Recorded information section start
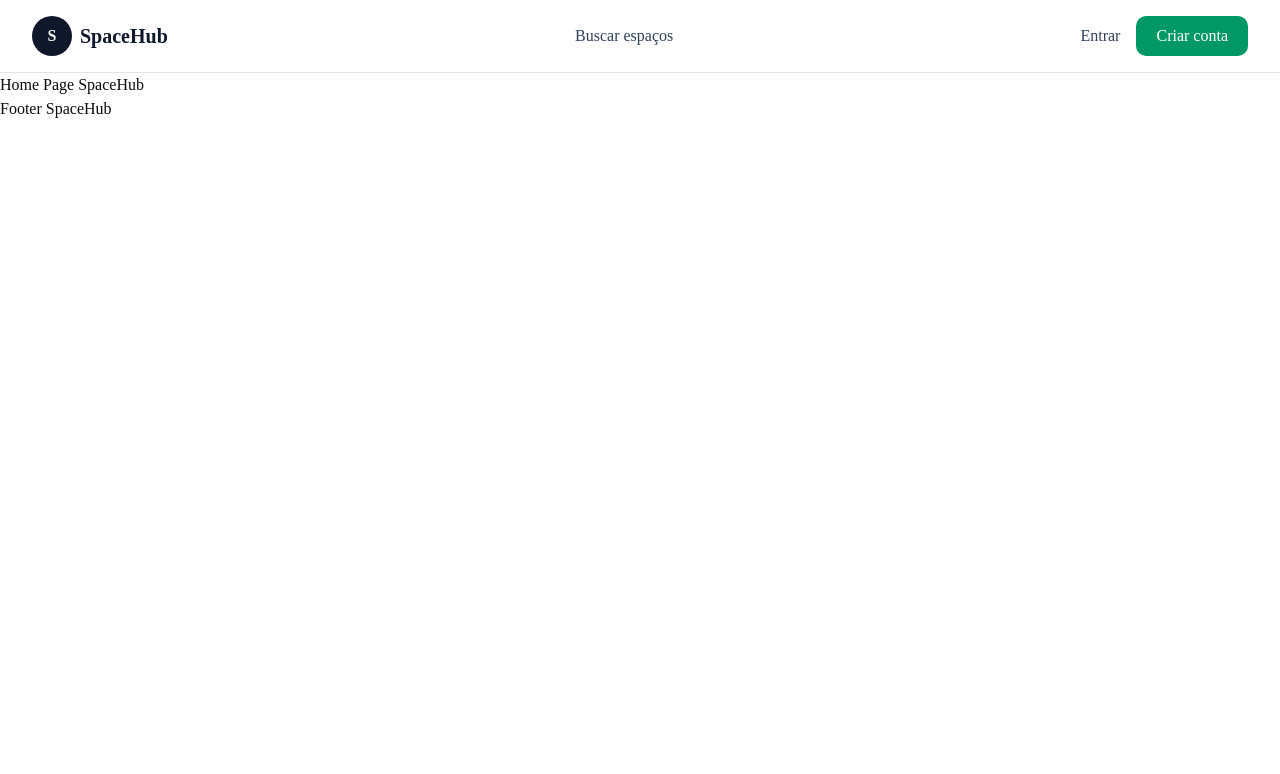
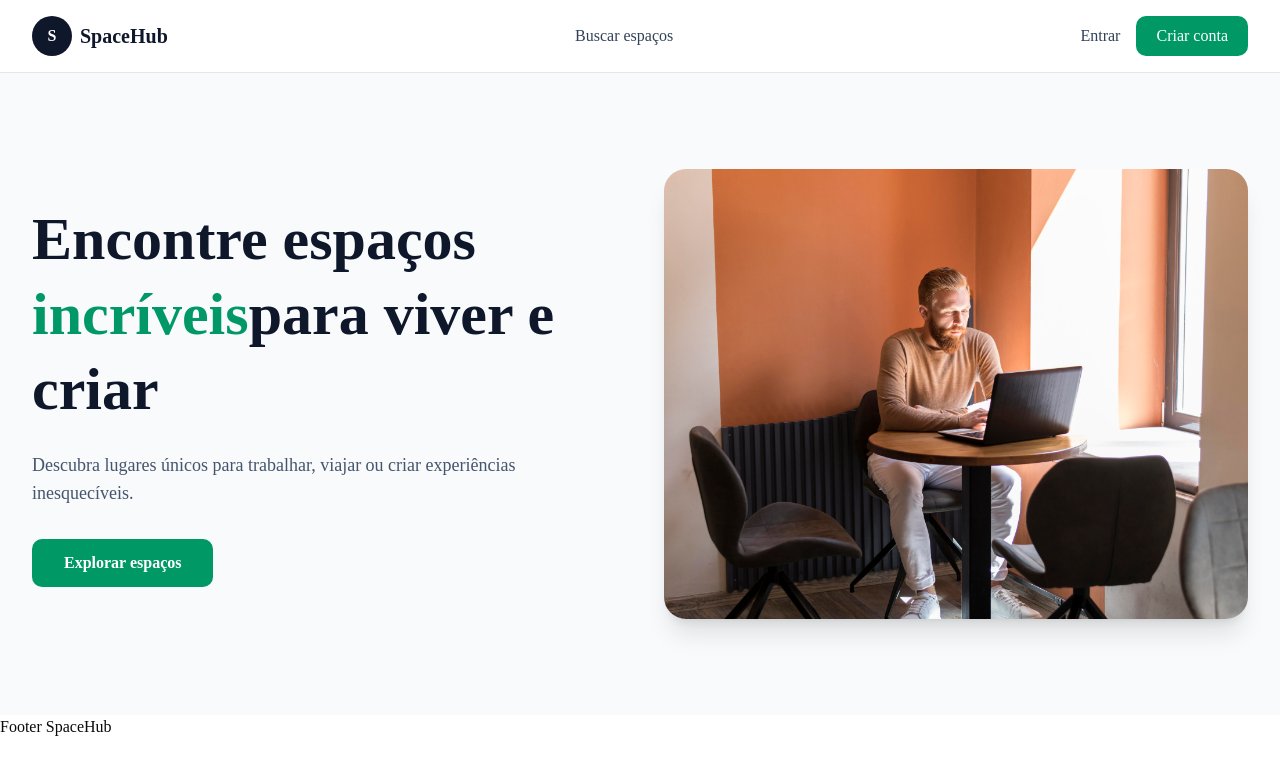
Before and after one commit to isaias30silva/SpaceHub_Conectando_Lugares_E_Pessoas_FRONTEND, a Next.js app in the folder spacehub-front/: page / in a window 1280 px wide. Shown: the top 774 px of the page. Built offline with nearby package versions, Linux system fonts and the light colour scheme.

Commit message:
feat(home): criacao da secao principal da home page

```diff
--- a/spacehub-front/src/app/page.tsx
+++ b/spacehub-front/src/app/page.tsx
@@ -1,16 +1,17 @@
 import Navbar from "@/components/layout/Navbar";
 import Footer from "@/components/layout/Footer";
+import Hero from "@/components/home/Hero";
 
 export default function Home() {
   return (
     <>
       <Navbar />
 
-      <main>Home Page SpaceHub
-
+      <main>
+        <Hero />
       </main>
 
-    <Footer />
+      <Footer />
     </>
   );
 }
--- a/spacehub-front/src/components/home/Hero.tsx
+++ b/spacehub-front/src/components/home/Hero.tsx
@@ -0,0 +1,129 @@
+import Image from "next/image";
+
+export default function Hero() {
+  return (
+    <section
+      className="
+        bg-slate-50
+      "
+    >
+      <div
+        className="
+          max-w-7xl
+          mx-auto
+
+          px-4
+          sm:px-6
+          lg:px-8
+
+          py-16
+          lg:py-24
+
+
+          grid
+          grid-cols-1
+          lg:grid-cols-2
+
+          gap-12
+
+          items-center
+        "
+      >
+        {/* Texto */}
+
+        <div>
+          <h1
+            className="
+              text-4xl
+              sm:text-5xl
+              lg:text-6xl
+
+              font-bold
+
+              leading-tight
+
+              text-slate-900
+            "
+          >
+            Encontre espaços
+            <span
+              className="
+              text-emerald-600
+            "
+            >
+              {" "}
+              incríveis
+            </span>
+            para viver e criar
+          </h1>
+
+          <p
+            className="
+              mt-6
+
+              text-lg
+
+              text-slate-600
+
+              max-w-xl
+            "
+          >
+            Descubra lugares únicos para trabalhar, viajar ou criar experiências
+            inesquecíveis.
+          </p>
+
+          <button
+            className="
+              mt-8
+
+              rounded-lg
+
+              bg-emerald-600
+
+              px-8
+              py-3
+
+              text-white
+
+              font-semibold
+
+              hover:bg-emerald-700
+
+              transition
+            "
+          >
+            Explorar espaços
+          </button>
+        </div>
+
+        {/* Imagem */}
+
+        <div
+          className="
+            relative
+
+            h-[350px]
+
+            sm:h-[450px]
+
+            rounded-3xl
+
+            overflow-hidden
+
+            shadow-xl
+          "
+        >
+          <Image
+            src="/images/hero-space.jpg"
+            alt="Espaço moderno disponível no SpaceHub"
+            fill
+            className="
+              object-cover
+            "
+            priority
+          />
+        </div>
+      </div>
+    </section>
+  );
+}
```
Also changed, not shown: spacehub-front/public/images/hero-space.jpg (added), spacehub-front/src/assets/images/hero-space.jpg (added).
Recorded information section end
Action item: Although the records above include pictures, the copy must contain only their exact text.

Result for this exercise:
Before and after one commit to isaias30silva/SpaceHub_Conectando_Lugares_E_Pessoas_FRONTEND, a Next.js app in the folder spacehub-front/: page / in a window 1280 px wide. Shown: the top 774 px of the page. Built offline with nearby package versions, Linux system fonts and the light colour scheme.

Commit message:
feat(home): criacao da secao principal da home page

```diff
--- a/spacehub-front/src/app/page.tsx
+++ b/spacehub-front/src/app/page.tsx
@@ -1,16 +1,17 @@
 import Navbar from "@/components/layout/Navbar";
 import Footer from "@/components/layout/Footer";
+import Hero from "@/components/home/Hero";
 
 export default function Home() {
   return (
     <>
       <Navbar />
 
-      <main>Home Page SpaceHub
-
+      <main>
+        <Hero />
       </main>
 
-    <Footer />
+      <Footer />
     </>
   );
 }
--- a/spacehub-front/src/components/home/Hero.tsx
+++ b/spacehub-front/src/components/home/Hero.tsx
@@ -0,0 +1,129 @@
+import Image from "next/image";
+
+export default function Hero() {
+  return (
+    <section
+      className="
+        bg-slate-50
+      "
+    >
+      <div
+        className="
+          max-w-7xl
+          mx-auto
+
+          px-4
+          sm:px-6
+          lg:px-8
+
+          py-16
+          lg:py-24
+
+
+          grid
+          grid-cols-1
+          lg:grid-cols-2
+
+          gap-12
+
+          items-center
+        "
+      >
+        {/* Texto */}
+
+        <div>
+          <h1
+            className="
+              text-4xl
+              sm:text-5xl
+              lg:text-6xl
+
+              font-bold
+
+              leading-tight
+
+              text-slate-900
+            "
+          >
+            Encontre espaços
+            <span
+              className="
+              text-emerald-600
+            "
+            >
+              {" "}
+              incríveis
+            </span>
+            para viver e criar
+          </h1>
+
+          <p
+            className="
+              mt-6
+
+              text-lg
+
+              text-slate-600
+
+              max-w-xl
+            "
+          >
+            Descubra lugares únicos para trabalhar, viajar ou criar experiências
+            inesquecíveis.
+          </p>
+
+          <button
+            className="
+              mt-8
+
+              rounded-lg
+
+              bg-emerald-600
+
+              px-8
+              py-3
+
+              text-white
+
+              font-semibold
+
+              hover:bg-emerald-700
+
+              transition
+            "
+          >
+            Explorar espaços
+          </button>
+        </div>
+
+        {/* Imagem */}
+
+        <div
+          className="
+            relative
+
+            h-[350px]
+
+            sm:h-[450px]
+
+            rounded-3xl
+
+            overflow-hidden
+
+            shadow-xl
+          "
+        >
+          <Image
+            src="/images/hero-space.jpg"
+            alt="Espaço moderno disponível no SpaceHub"
+            fill
+            className="
+              object-cover
+            "
+            priority
+          />
+        </div>
+      </div>
+    </section>
+  );
+}
```
Also changed, not shown: spacehub-front/public/images/hero-space.jpg (added), spacehub-front/src/assets/images/hero-space.jpg (added).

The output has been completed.